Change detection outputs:

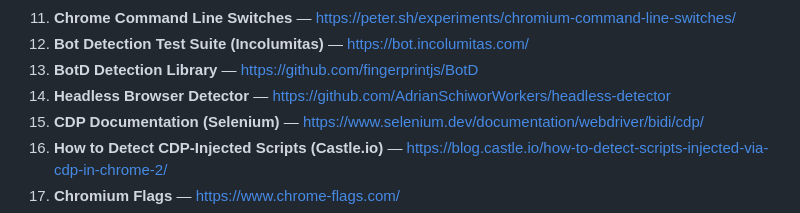
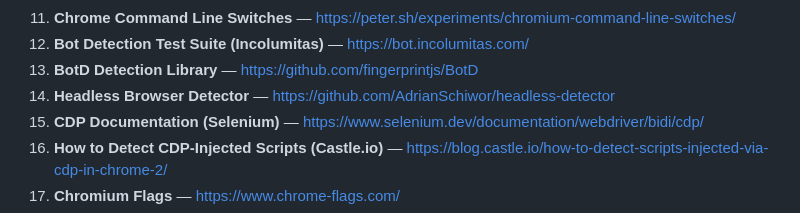
Before and after one commit to rbotxbyte-2026/fp-php, a Markdown page: uc.md, the part around the change. GitHub-like rendering.

Commit message:
Fix reference URL in uc.md
Co-authored-by: rbotxbyte-2026 <256285344+rbotxbyte-2026@users.noreply.github.com>

```diff
--- a/uc.md
+++ b/uc.md
@@ -957,7 +957,7 @@ Use these sites to verify that UC evasions are working:
 11. **Chrome Command Line Switches** — https://peter.sh/experiments/chromium-command-line-switches/
 12. **Bot Detection Test Suite (Incolumitas)** — https://bot.incolumitas.com/
 13. **BotD Detection Library** — https://github.com/fingerprintjs/BotD
-14. **Headless Browser Detector** — https://github.com/AdrianSchiworWorkers/headless-detector
+14. **Headless Browser Detector** — https://github.com/AdrianSchiwor/headless-detector
 15. **CDP Documentation (Selenium)** — https://www.selenium.dev/documentation/webdriver/bidi/cdp/
 16. **How to Detect CDP-Injected Scripts (Castle.io)** — https://blog.castle.io/how-to-detect-scripts-injected-via-cdp-in-chrome-2/
 17. **Chromium Flags** — https://www.chrome-flags.com/
```
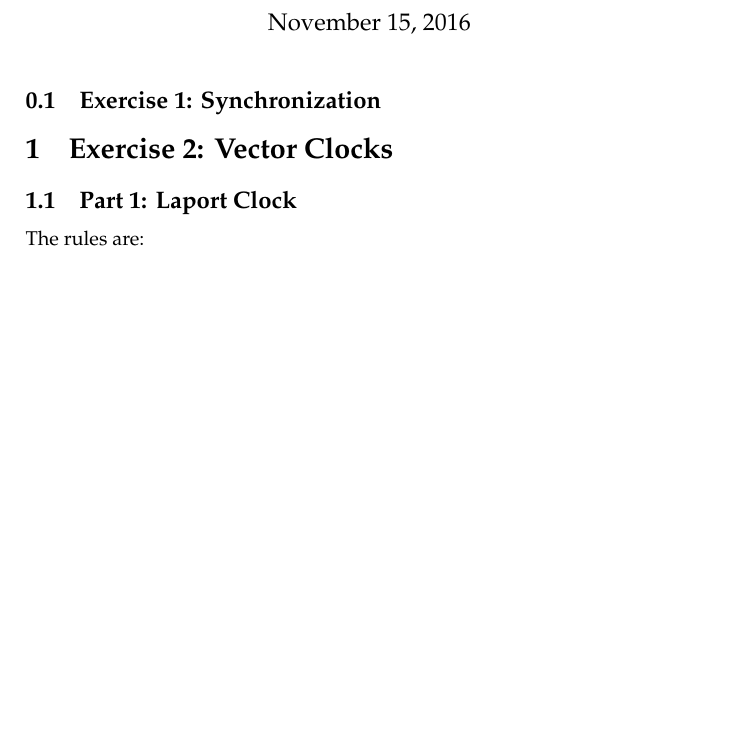
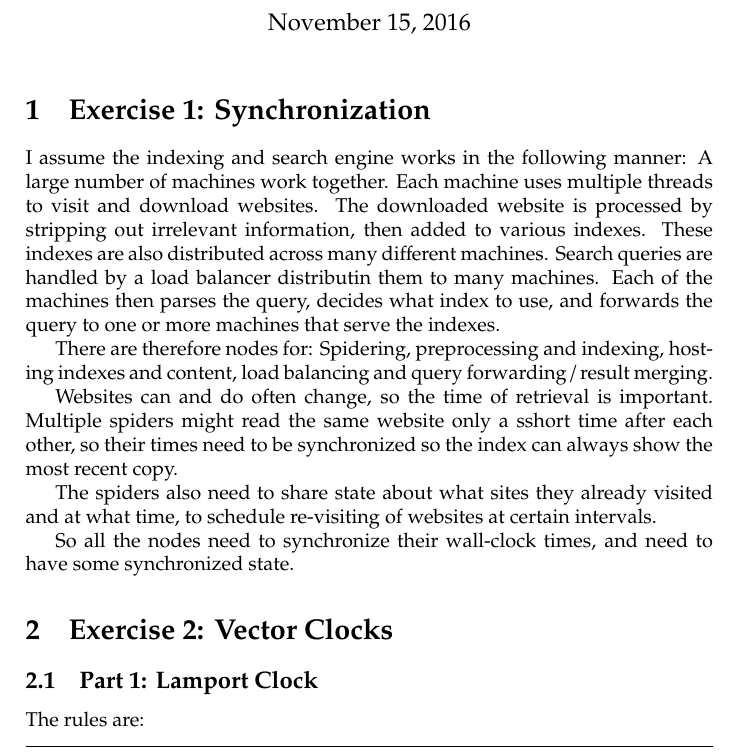
Before and after one commit to maroth/distributed_systems, a LaTeX problem sheet (assignment_4/assignment_4.tex): part of the page before the commit and part of page 1 of 2 after it, cut so that both start at the same text, the shorter picture padded with empty space. Compiled offline with pdfLaTeX.

Commit message:
assignment 4

```diff
--- a/assignment_4/assignment_4.tex
+++ b/assignment_4/assignment_4.tex
@@ -29,18 +29,27 @@
 \begin{document}
 \maketitle
 
-\subsection{Exercise 1: Synchronization}
+\section{Exercise 1: Synchronization}
 
+I assume the indexing and search engine works in the following manner: A large number of machines work together. Each machine uses multiple threads to visit and download websites. The downloaded website is processed by stripping out irrelevant information, then added to various indexes. These indexes are also distributed across many different machines. Search queries are handled by a load balancer distributin them to many machines. Each of the machines then parses the query, decides what index to use, and forwards the query to one or more machines that serve the indexes.
 
+There are therefore nodes for: Spidering, preprocessing and indexing, hosting indexes and content, load balancing and query forwarding / result merging.
+
+Websites can and do often change, so the time of retrieval is important. Multiple spiders might read the same website only a sshort time after each other, so their times need to be synchronized so the index can always show the most recent copy.
+
+The spiders also need to share state about what sites they already visited and at what time, to schedule re-visiting of websites at certain intervals.
+
+So all the nodes need to synchronize their wall-clock times, and need to have some synchronized state.
 
 \section{Exercise 2: Vector Clocks}
 
-\subsection{Part 1: Laport Clock}
+\subsection{Part 1: Lamport Clock}
 
 The rules are:
 
+\begin{lstlisting}
 e is a local event or a send event:
-If e has no local predecessor, L(e) = 1 else L(e) = L(e’) + 1
+If e has no local predecessor, L(e) = 1 else L(e) = L(e') + 1
 
 e is a receive event, s the corresponding send event:
 If e has no local predecessor, L(e) = L(s) +1
```
Also changed, not shown: assignment_4/assignment_4.pdf (added), assignment_4/assignment_4.tex (9 more changed lines).
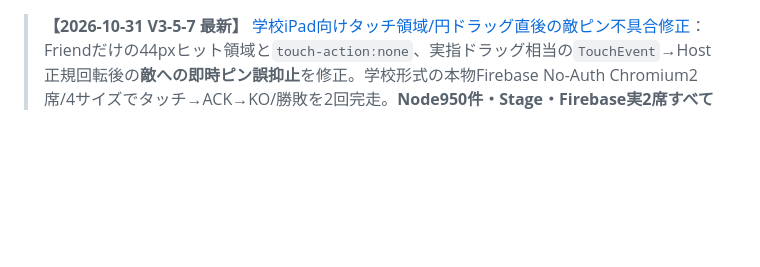
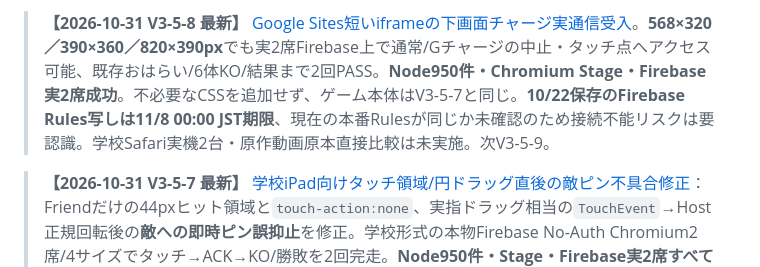
Before and after one commit to 8mahi8/yokai-battle-lab, a Markdown page: README.md, the part around the change. Drawn GitHub-style; blank space fills up the shorter version.

Commit message:
docs(v3-5-8): synchronize README.md after double-pass Firebase short-iframe QA

```diff
--- a/README.md
+++ b/README.md
@@ -1,3 +1,5 @@
+> **【2026-10-31 V3-5-8 最新】** [Google Sites短いiframeの下画面チャージ実通信受入](./docs/ENGINE_V3_5_8_SHORT_SITES_GESTURE_ACCEPTANCE_20261031.md)。**568×320／390×360／820×390px**でも実2席Firebase上で通常/Gチャージの中止・タッチ点へアクセス可能、既存おはらい/6体KO/結果まで2回PASS。**Node950件・Chromium Stage・Firebase実2席成功**。不必要なCSSを追加せず、ゲーム本体はV3-5-7と同じ。**10/22保存のFirebase Rules写しは11/8 00:00 JST期限**、現在の本番Rulesが同じか未確認のため接続不能リスクは要認識。学校Safari実機2台・原作動画原本直接比較は未実施。次V3-5-9。
+
 > **【2026-10-31 V3-5-7 最新】** [学校iPad向けタッチ領域/円ドラッグ直後の敵ピン不具合修正](./docs/ENGINE_V3_5_7_FRIENDS_TOUCH_IPAD_20261031.md)：Friendだけの44pxヒット領域と`touch-action:none`、実指ドラッグ相当の`TouchEvent`→Host正規回転後の**敵への即時ピン誤抑止**を修正。学校形式の本物Firebase No-Auth Chromium2席/4サイズでタッチ→ACK→KO/勝敗を2回完走。**Node950件・Stage・Firebase実2席すべてPASS**。学校Safari実機2台と元MP4原本再生はまだ未検証。次V3-5-8は学校実機の操作感／試合時間。
 
 > **【2026-10-31 V3-5-6 最新】** [通常学校対戦8シードのテンポ実測と友達用UI整理](./docs/ENGINE_V3_5_6_SCHOOL_PACING_AND_FRIENDS_UI_20261031.md)：**放置8試合で7試合121〜227行動で決着、1件240行動時点で未決着（停止なし）**。2.6秒/行動の暫定時計はそのまま。Friendsの開発用帯/REV/試験用文言を非表示、研究UIと戦闘ルールは不変。**Node950/950、Chrome Stage、Firebase No-Auth実2席と同一試合フルE2Eが成功**。学校iPad Safari2台と元MP4の原本直接比較は引き続き未検証。次V3-5-7は通常学校版の体感・端末画面確認。
```
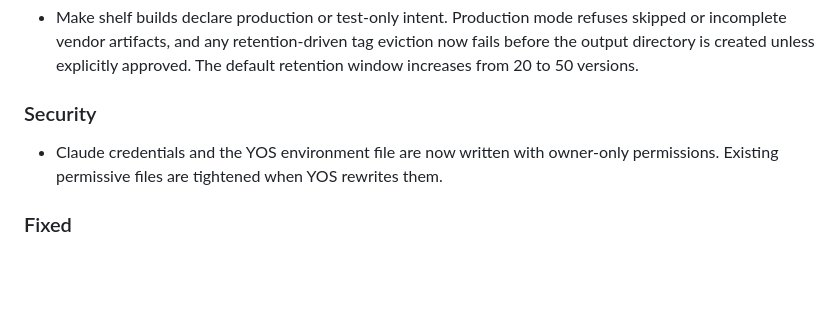
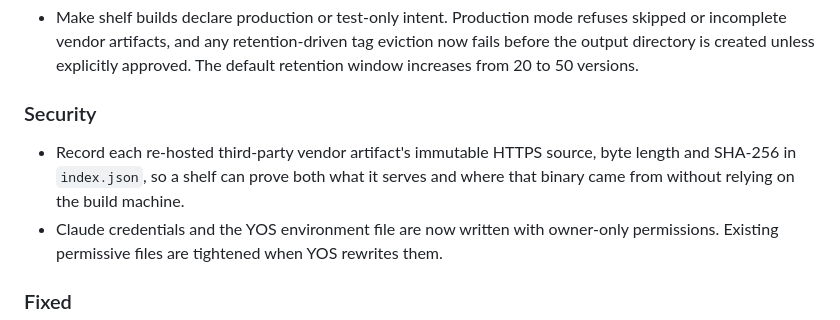
Before and after one commit to yoyooai/yos-core, a Markdown page: CHANGELOG.md, the part around the change. GitHub-like rendering; blank space fills up the shorter version.

Commit message:
docs(core): record vendor source provenance

```diff
--- a/CHANGELOG.md
+++ b/CHANGELOG.md
@@ -27,6 +27,9 @@ All notable changes to YOS are recorded here from the point at which the indepen
 
 ### Security
 
+- Record each re-hosted third-party vendor artifact's immutable HTTPS source,
+  byte length and SHA-256 in `index.json`, so a shelf can prove both what it
+  serves and where that binary came from without relying on the build machine.
 - Claude credentials and the YOS environment file are now written with owner-only
   permissions. Existing permissive files are tightened when YOS rewrites them.
 
```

Work required: Restating the data word for word is the task, and pictures are to be omitted.

Answer to this task:
Before and after one commit to rbotxbyte-2026/fp-php, a Markdown page: uc.md, the part around the change. GitHub-like rendering.

Commit message:
Fix reference URL in uc.md
Co-authored-by: rbotxbyte-2026 <256285344+rbotxbyte-2026@users.noreply.github.com>

```diff
--- a/uc.md
+++ b/uc.md
@@ -957,7 +957,7 @@ Use these sites to verify that UC evasions are working:
 11. **Chrome Command Line Switches** — https://peter.sh/experiments/chromium-command-line-switches/
 12. **Bot Detection Test Suite (Incolumitas)** — https://bot.incolumitas.com/
 13. **BotD Detection Library** — https://github.com/fingerprintjs/BotD
-14. **Headless Browser Detector** — https://github.com/AdrianSchiworWorkers/headless-detector
+14. **Headless Browser Detector** — https://github.com/AdrianSchiwor/headless-detector
 15. **CDP Documentation (Selenium)** — https://www.selenium.dev/documentation/webdriver/bidi/cdp/
 16. **How to Detect CDP-Injected Scripts (Castle.io)** — https://blog.castle.io/how-to-detect-scripts-injected-via-cdp-in-chrome-2/
 17. **Chromium Flags** — https://www.chrome-flags.com/
```
Before and after one commit to maroth/distributed_systems, a LaTeX problem sheet (assignment_4/assignment_4.tex): part of the page before the commit and part of page 1 of 2 after it, cut so that both start at the same text, the shorter picture padded with empty space. Compiled offline with pdfLaTeX.

Commit message:
assignment 4

```diff
--- a/assignment_4/assignment_4.tex
+++ b/assignment_4/assignment_4.tex
@@ -29,18 +29,27 @@
 \begin{document}
 \maketitle
 
-\subsection{Exercise 1: Synchronization}
+\section{Exercise 1: Synchronization}
 
+I assume the indexing and search engine works in the following manner: A large number of machines work together. Each machine uses multiple threads to visit and download websites. The downloaded website is processed by stripping out irrelevant information, then added to various indexes. These indexes are also distributed across many different machines. Search queries are handled by a load balancer distributin them to many machines. Each of the machines then parses the query, decides what index to use, and forwards the query to one or more machines that serve the indexes.
 
+There are therefore nodes for: Spidering, preprocessing and indexing, hosting indexes and content, load balancing and query forwarding / result merging.
+
+Websites can and do often change, so the time of retrieval is important. Multiple spiders might read the same website only a sshort time after each other, so their times need to be synchronized so the index can always show the most recent copy.
+
+The spiders also need to share state about what sites they already visited and at what time, to schedule re-visiting of websites at certain intervals.
+
+So all the nodes need to synchronize their wall-clock times, and need to have some synchronized state.
 
 \section{Exercise 2: Vector Clocks}
 
-\subsection{Part 1: Laport Clock}
+\subsection{Part 1: Lamport Clock}
 
 The rules are:
 
+\begin{lstlisting}
 e is a local event or a send event:
-If e has no local predecessor, L(e) = 1 else L(e) = L(e’) + 1
+If e has no local predecessor, L(e) = 1 else L(e) = L(e') + 1
 
 e is a receive event, s the corresponding send event:
 If e has no local predecessor, L(e) = L(s) +1
```
Also changed, not shown: assignment_4/assignment_4.pdf (added), assignment_4/assignment_4.tex (9 more changed lines).
Before and after one commit to 8mahi8/yokai-battle-lab, a Markdown page: README.md, the part around the change. Drawn GitHub-style; blank space fills up the shorter version.

Commit message:
docs(v3-5-8): synchronize README.md after double-pass Firebase short-iframe QA

```diff
--- a/README.md
+++ b/README.md
@@ -1,3 +1,5 @@
+> **【2026-10-31 V3-5-8 最新】** [Google Sites短いiframeの下画面チャージ実通信受入](./docs/ENGINE_V3_5_8_SHORT_SITES_GESTURE_ACCEPTANCE_20261031.md)。**568×320／390×360／820×390px**でも実2席Firebase上で通常/Gチャージの中止・タッチ点へアクセス可能、既存おはらい/6体KO/結果まで2回PASS。**Node950件・Chromium Stage・Firebase実2席成功**。不必要なCSSを追加せず、ゲーム本体はV3-5-7と同じ。**10/22保存のFirebase Rules写しは11/8 00:00 JST期限**、現在の本番Rulesが同じか未確認のため接続不能リスクは要認識。学校Safari実機2台・原作動画原本直接比較は未実施。次V3-5-9。
+
 > **【2026-10-31 V3-5-7 最新】** [学校iPad向けタッチ領域/円ドラッグ直後の敵ピン不具合修正](./docs/ENGINE_V3_5_7_FRIENDS_TOUCH_IPAD_20261031.md)：Friendだけの44pxヒット領域と`touch-action:none`、実指ドラッグ相当の`TouchEvent`→Host正規回転後の**敵への即時ピン誤抑止**を修正。学校形式の本物Firebase No-Auth Chromium2席/4サイズでタッチ→ACK→KO/勝敗を2回完走。**Node950件・Stage・Firebase実2席すべてPASS**。学校Safari実機2台と元MP4原本再生はまだ未検証。次V3-5-8は学校実機の操作感／試合時間。
 
 > **【2026-10-31 V3-5-6 最新】** [通常学校対戦8シードのテンポ実測と友達用UI整理](./docs/ENGINE_V3_5_6_SCHOOL_PACING_AND_FRIENDS_UI_20261031.md)：**放置8試合で7試合121〜227行動で決着、1件240行動時点で未決着（停止なし）**。2.6秒/行動の暫定時計はそのまま。Friendsの開発用帯/REV/試験用文言を非表示、研究UIと戦闘ルールは不変。**Node950/950、Chrome Stage、Firebase No-Auth実2席と同一試合フルE2Eが成功**。学校iPad Safari2台と元MP4の原本直接比較は引き続き未検証。次V3-5-7は通常学校版の体感・端末画面確認。
```
Before and after one commit to yoyooai/yos-core, a Markdown page: CHANGELOG.md, the part around the change. GitHub-like rendering; blank space fills up the shorter version.

Commit message:
docs(core): record vendor source provenance

```diff
--- a/CHANGELOG.md
+++ b/CHANGELOG.md
@@ -27,6 +27,9 @@ All notable changes to YOS are recorded here from the point at which the indepen
 
 ### Security
 
+- Record each re-hosted third-party vendor artifact's immutable HTTPS source,
+  byte length and SHA-256 in `index.json`, so a shelf can prove both what it
+  serves and where that binary came from without relying on the build machine.
 - Claude credentials and the YOS environment file are now written with owner-only
   permissions. Existing permissive files are tightened when YOS rewrites them.
 
```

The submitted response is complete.